(Given data)
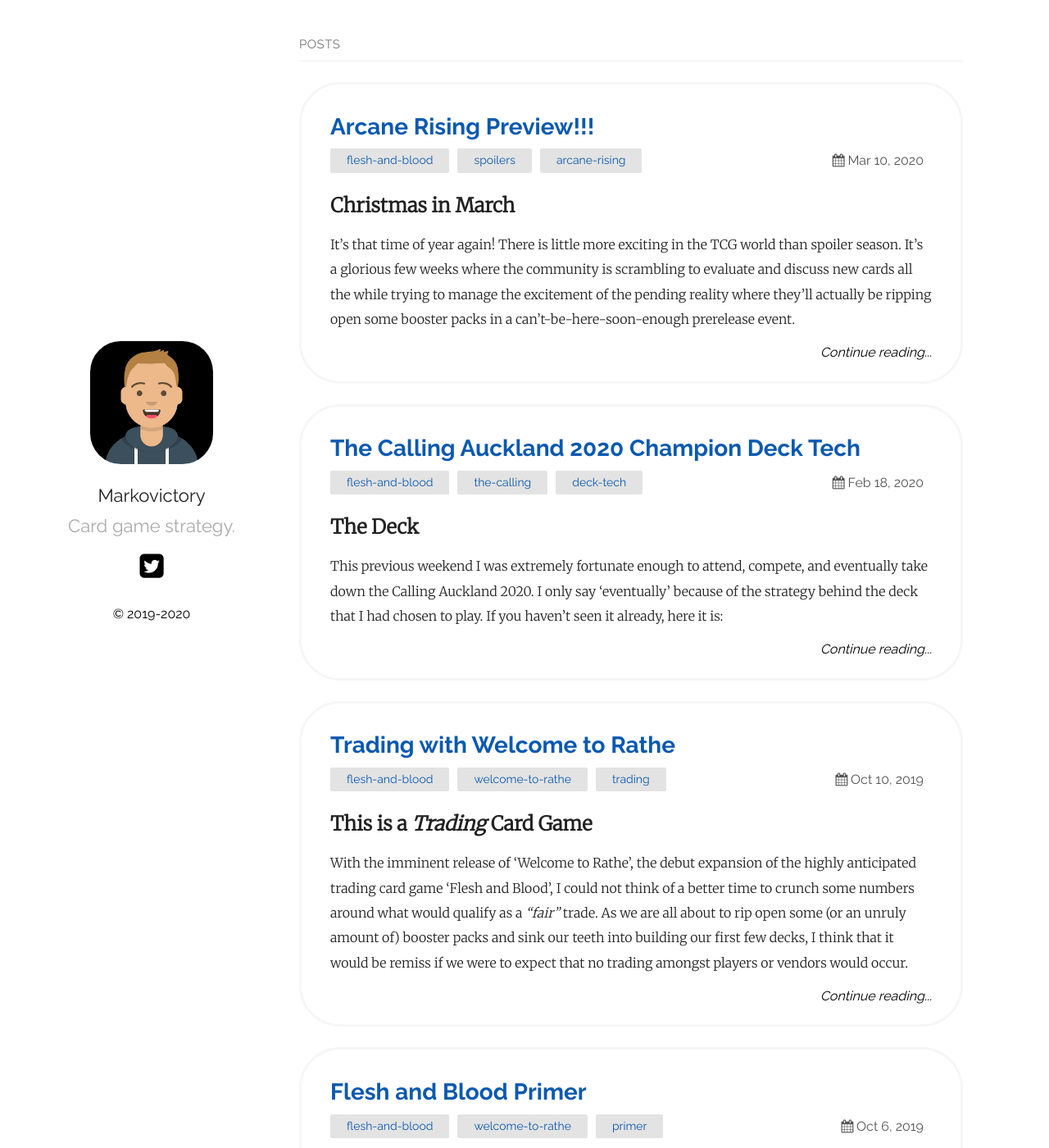
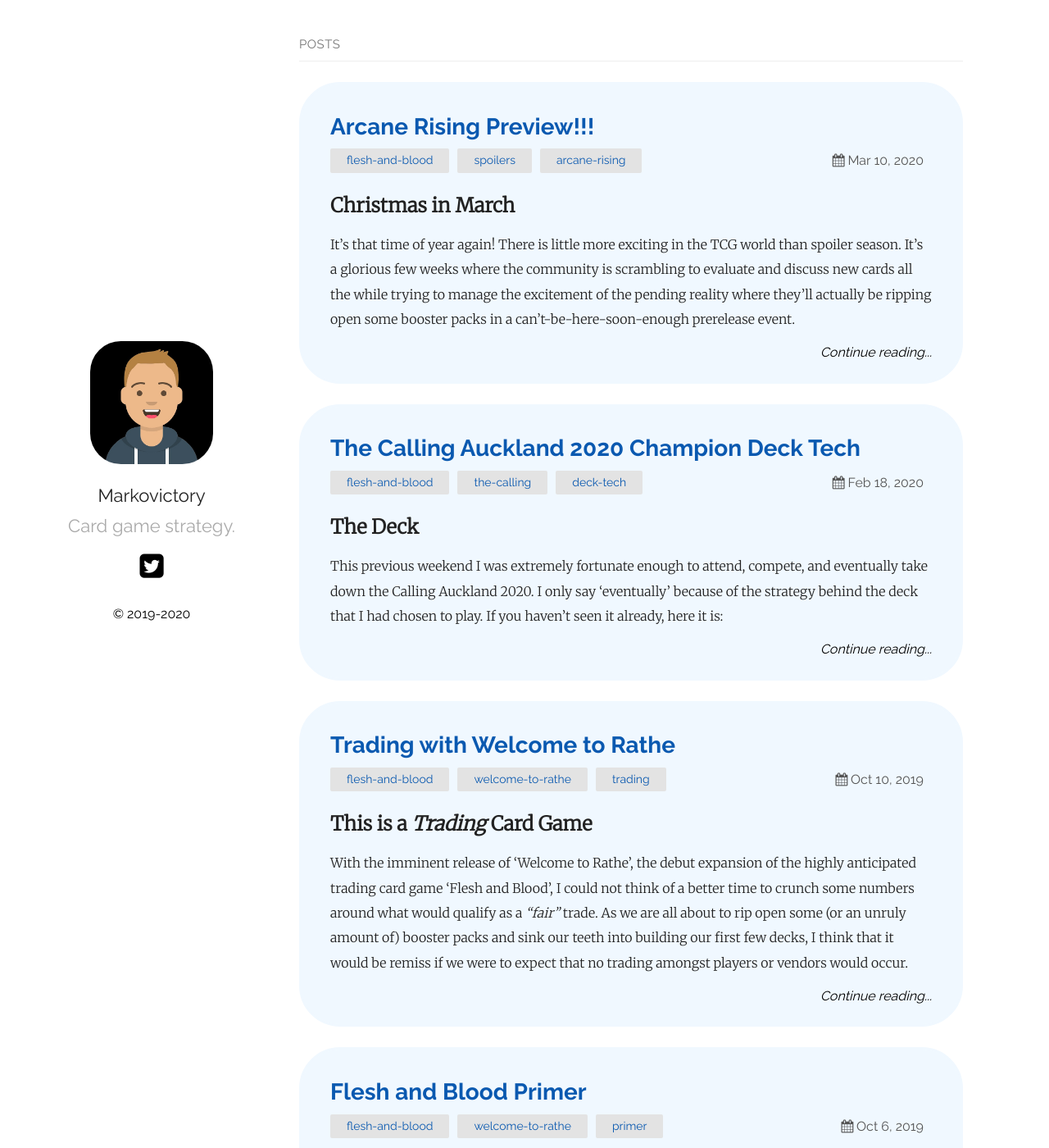
Before and after one commit to Markovictory/blog.markovictory.github.io, a Jekyll site: the page built from index.md, in a window 1280 px wide and 1400 px high. Shown: the whole window at 82% size. Built offline with Jekyll 4.4.1, drawn with Linux system fonts in a browser that asks for light colours.

Commit message:
blue tiles

```diff
--- a/_layouts/default.html
+++ b/_layouts/default.html
@@ -12,7 +12,7 @@
 			<h2>{{ site.plainwhite.name }}</h2>
 			<p class="tagline">{{ site.plainwhite.tagline }}</p>
 			<ul class="social">
-				<a href="https://twitter.com/{{ site.plainwhite.social_links.twitter }}"><li><i class="icon-twitter-squared"></i></li></a>
+				<a href="https://twitter.com/{{ site.plainwhite.social_links.twitter }}" class="twitter"><li><i class="icon-twitter-squared"></i></li></a>
 				<a href="https://facebook.com/{{ site.plainwhite.social_links.facebook }}"><li><i class="icon-facebook-squared"></i></li></a>
 				<a href="https://instagram.com/{{ site.plainwhite.social_links.instagram }}"><li><i class="icon-instagram-squared"></i></li></a>
 			</ul>
--- a/_sass/plain.scss
+++ b/_sass/plain.scss
@@ -108,6 +108,9 @@
 			font-size: 34px;
 		}
 	}
+	.twitter:hover {
+		color: lightskyblue;
+	}
 }
 
 .post-categories {
@@ -163,11 +166,13 @@
 	border-radius: 50px;
 	padding: 25px 35px;
 	margin: 25px 0;
-	border: solid #f6f6f6;
-	transition: background-color 0.3s;
+	border: solid aliceblue;
+	background-color: aliceblue;
+	transition: background-color 0.3s ease, border 0.3s ease;
 }
 .post-item:hover {
-	background-color: #f6f6f6;
+	border: solid lightskyblue;
+	background-color: lightskyblue;
 }
 .post-item a:hover {
 	cursor: pointer;
```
(End Given data)
Exercise description =
Wherever an image appears, omit it, and retype everything else in the entries exactly.

Result of this exercise =
Before and after one commit to Markovictory/blog.markovictory.github.io, a Jekyll site: the page built from index.md, in a window 1280 px wide and 1400 px high. Shown: the whole window at 82% size. Built offline with Jekyll 4.4.1, drawn with Linux system fonts in a browser that asks for light colours.

Commit message:
blue tiles

```diff
--- a/_layouts/default.html
+++ b/_layouts/default.html
@@ -12,7 +12,7 @@
 			<h2>{{ site.plainwhite.name }}</h2>
 			<p class="tagline">{{ site.plainwhite.tagline }}</p>
 			<ul class="social">
-				<a href="https://twitter.com/{{ site.plainwhite.social_links.twitter }}"><li><i class="icon-twitter-squared"></i></li></a>
+				<a href="https://twitter.com/{{ site.plainwhite.social_links.twitter }}" class="twitter"><li><i class="icon-twitter-squared"></i></li></a>
 				<a href="https://facebook.com/{{ site.plainwhite.social_links.facebook }}"><li><i class="icon-facebook-squared"></i></li></a>
 				<a href="https://instagram.com/{{ site.plainwhite.social_links.instagram }}"><li><i class="icon-instagram-squared"></i></li></a>
 			</ul>
--- a/_sass/plain.scss
+++ b/_sass/plain.scss
@@ -108,6 +108,9 @@
 			font-size: 34px;
 		}
 	}
+	.twitter:hover {
+		color: lightskyblue;
+	}
 }
 
 .post-categories {
@@ -163,11 +166,13 @@
 	border-radius: 50px;
 	padding: 25px 35px;
 	margin: 25px 0;
-	border: solid #f6f6f6;
-	transition: background-color 0.3s;
+	border: solid aliceblue;
+	background-color: aliceblue;
+	transition: background-color 0.3s ease, border 0.3s ease;
 }
 .post-item:hover {
-	background-color: #f6f6f6;
+	border: solid lightskyblue;
+	background-color: lightskyblue;
 }
 .post-item a:hover {
 	cursor: pointer;
```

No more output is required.